Among Buddhists, death is regarded as an occasion of major religious significance, both for the deceased and for the survivors. For the deceased, it marks the moment when the transition begins to a new mode of existence within the round of rebirths. When death occurs, all the karmic forces that the dead person accumulated during the course of his or her lifetime become activated and determine the next rebirth. For the living, death is a powerful reminder of the Buddha's teaching on impermanence; it also provides an opportunity to assist the deceased person as he or she fares on to the new existence. BuddhaNet has published a guidance article about the subject, which also discusses the traditions of different Buddhist schools. There are also several academic reviews of this subject.


Theravada traditions

For the non-Arhat, death is a time of transitioning to a yet another rebirth; thus, the living participate in acts that transfer merit to the departed, either providing for a more auspicious rebirth or for the relief of suffering in the departed's new existence. For the living, ceremonies marking another's death are a reminder of life's impermanence, a fundamental aspect of the Buddha's teaching.[1][6] Death rites are generally the only life cycle ritual that Theravāda Buddhist monks get involved in and are therefore of great importance.

A distinctive ritual unique to funeral rites is the offering of cloth to monks. This is known as paṃsukūla in Pali, which means "forsaken robe". This symbolises the discarded rags and body shrouds that monks used for their robes during the time of the Buddha.


Customs in Sri Lanka Offering of cloth on behalf of the dead (mataka-vastra-puja): Before a cremation, at the deceased's home or cemetery, the funeral's presiding monastics are offered a white cloth to be subsequently stitched into monastic robes. During this ceremony, the following verse which was, according to the Mahaparinibbana Sutta, spoken by god Sakka after the passing away of the Buddha, is recited:


Impermanent alas are formations, subject to rise and fall. Having arisen, they cease; their subsiding is bliss.

Aniccā vata saṅkhārā, uppādavayadhammino. Uppajjitvā nirujjhanti tesaṃ vūpasamo sukho.

In addition, as relatives pour water from a vessel to an overflowing cup to symbolize the giving of merit to the deceased, the following verses are recited:

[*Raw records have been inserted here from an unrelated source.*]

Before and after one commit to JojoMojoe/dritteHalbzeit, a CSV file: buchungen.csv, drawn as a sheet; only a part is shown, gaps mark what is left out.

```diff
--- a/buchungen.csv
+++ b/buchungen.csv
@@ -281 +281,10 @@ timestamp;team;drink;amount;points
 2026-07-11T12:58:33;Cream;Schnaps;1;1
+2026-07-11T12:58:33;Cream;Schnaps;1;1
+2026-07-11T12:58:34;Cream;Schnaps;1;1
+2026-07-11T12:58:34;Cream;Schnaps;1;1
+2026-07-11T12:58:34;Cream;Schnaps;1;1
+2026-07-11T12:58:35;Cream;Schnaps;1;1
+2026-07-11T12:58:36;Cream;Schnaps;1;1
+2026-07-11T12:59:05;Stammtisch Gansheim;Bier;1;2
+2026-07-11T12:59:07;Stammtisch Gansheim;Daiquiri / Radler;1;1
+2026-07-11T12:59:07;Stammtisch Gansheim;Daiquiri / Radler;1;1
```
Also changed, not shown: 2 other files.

As water raining on a hill flows down to the valley, even so does what is given here benefit the dead.

Unname udakaṃ vaṭṭhaṃ yathā ninnaṃ pavattati evameva ito dinnaṃ petānaṃ upakappati.

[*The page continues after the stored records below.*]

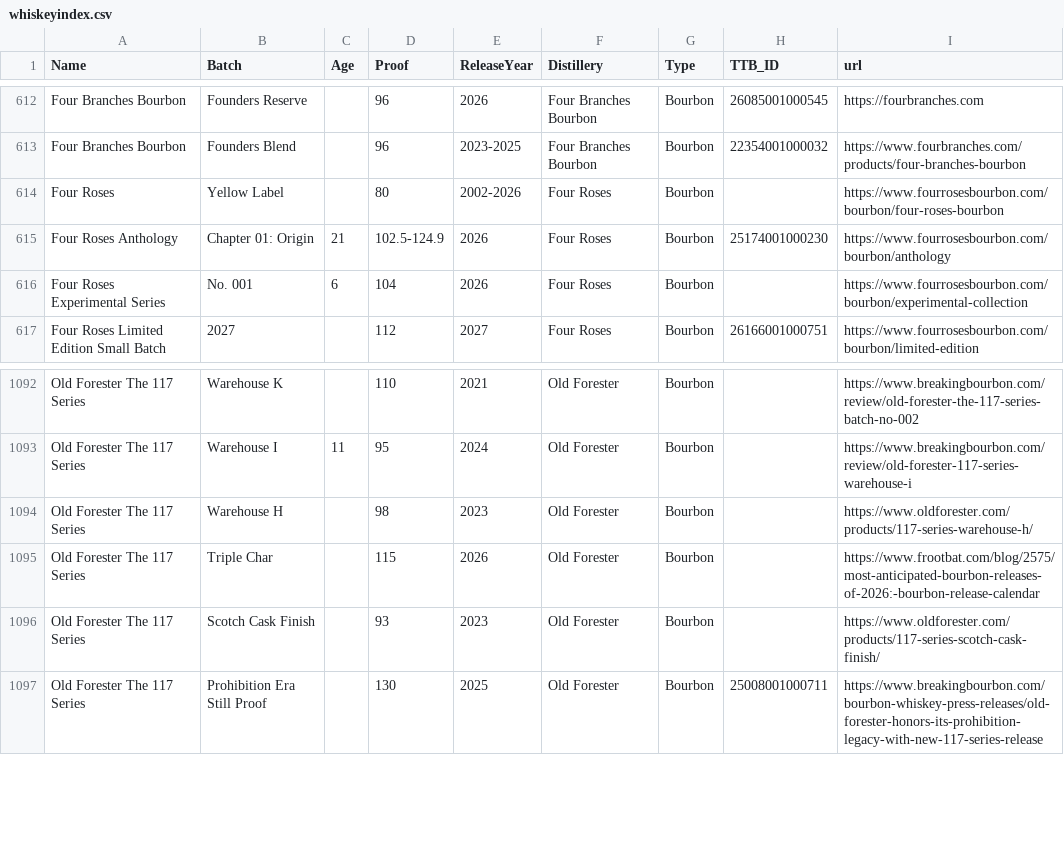
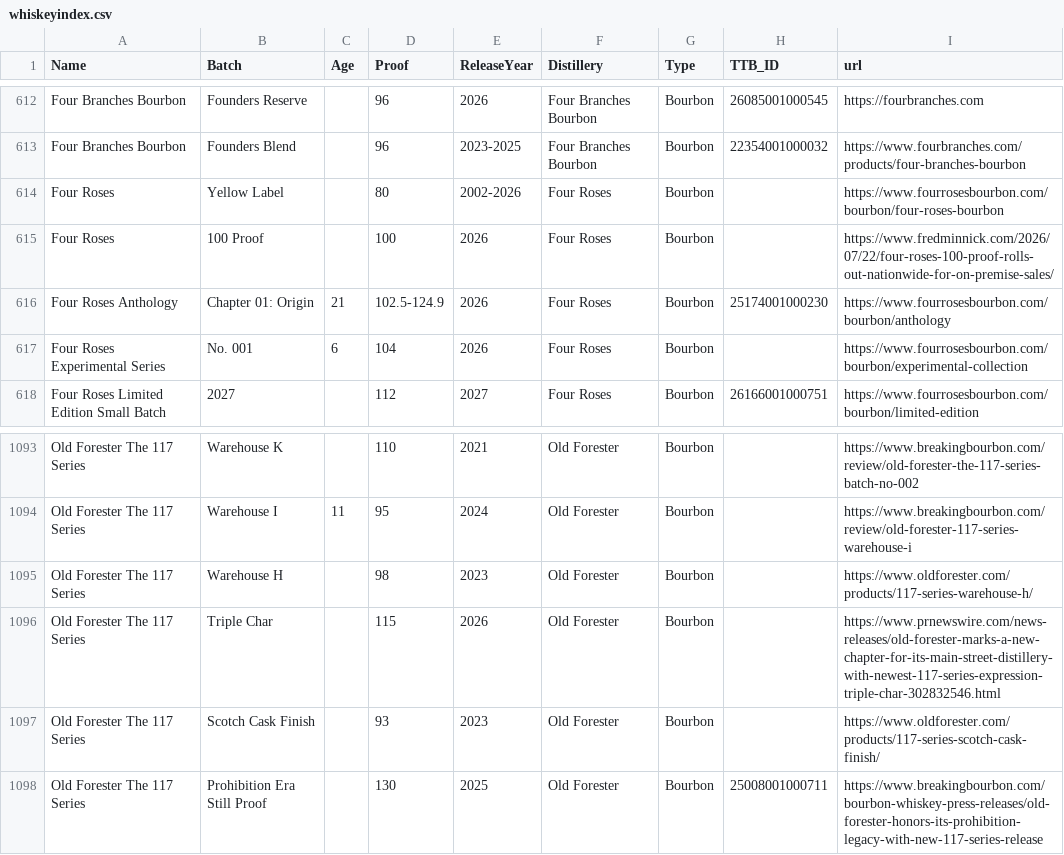
Before and after one commit to weshaggard/whiskeyproofs, a CSV file: _data/whiskeyindex.csv, drawn as a sheet; only a part is shown, gaps mark what is left out.

```diff
--- a/_data/whiskeyindex.csv
+++ b/_data/whiskeyindex.csv
@@ -614,2 +614,3 @@ Four Branches Bourbon,Founders Blend,,96,2023-2025,Four Branches Bourbon,Bourbon
 Four Roses,Yellow Label,,80,2002-2026,Four Roses,Bourbon,,https://www.fourrosesbourbon.com/bourbon/four-roses-bourbon
+Four Roses,100 Proof,,100,2026,Four Roses,Bourbon,,https://www.fredminnick.com/2026/07/22/four-roses-100-proof-rolls-out-nationwide-for-on-premise-sales/
 Four Roses Anthology,Chapter 01: Origin,21,102.5-124.9,2026,Four Roses,Bourbon,25174001000230,https://www.fourrosesbourbon.com/bourbon/anthology
@@ -1094,3 +1095,3 @@ Old Forester The 117 Series,Warehouse I,11,95,2024,Old Forester,Bourbon,,https:/
 Old Forester The 117 Series,Warehouse H,,98,2023,Old Forester,Bourbon,,https://www.oldforester.com/products/117-series-warehouse-h/
-Old Forester The 117 Series,Triple Char,,115,2026,Old Forester,Bourbon,,https://www.frootbat.com/blog/2575/most-anticipated-bourbon-releases-of-2026:-bourbon-release-calendar
+Old Forester The 117 Series,Triple Char,,115,2026,Old Forester,Bourbon,,https://www.prnewswire.com/news-releases/old-forester-marks-a-new-chapter-for-its-main-street-distillery-with-newest-117-series-expression-triple-char-302832546.html
 Old Forester The 117 Series,Scotch Cask Finish,,93,2023,Old Forester,Bourbon,,https://www.oldforester.com/products/117-series-scotch-cask-finish/
```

As rivers full of water fill the ocean full, even so does what is given here benefit the dead.

Yathā vārivahā pūrā paripūrenti sāgaraṃ Evameva ito dinnaṃ petānaṃ upakappati.

Preaching for the benefit of the dead (mataka-bana): Within a week after the funeral (usually on the third day after), a monastic returns to the deceased's home to provide an appropriate hour-long sermon for surviving relatives and neighbors. The sermon is usually held on the sixth day after the death occurred and often family, friends and neighbours are treated to a meal afterwards.

Offering in the name of the dead (mataka-dana): Made three months after the funeral and then annually afterwards, the deceased's survivors hold an almsgiving on their behalf.


Mahayana traditions

In China, numerous instructive and merit-transferring ceremonies are held during the forty-nine days between death and rebirth. For most Chinese funerals, the practice of recitation of the Amitabha Sutra and the name of Amitabha is an important part of death rites. Along with cultural practices, such as the burning of joss paper (which is discouraged by most practicing Buddhists), practitioners are often cremated.

Exposure of the Corpse


"Exposure of the Corpse" (Lushizang, 露屍葬) is the practice of placing the body of the deceased in an open area instead of using coffins or sarcophagi. In the Indian tradition, the practice of exposing the corpse included putting the body in the forest or sinking it under water.[13] Originating from India, medieval Chinese monks also practiced exposing the corpse in the woods but so far no textual evidence support the practice of water burial. In addition, cave burial (Shishi yiku 石室瘞窟) was also a type of Lushizang in medieval China.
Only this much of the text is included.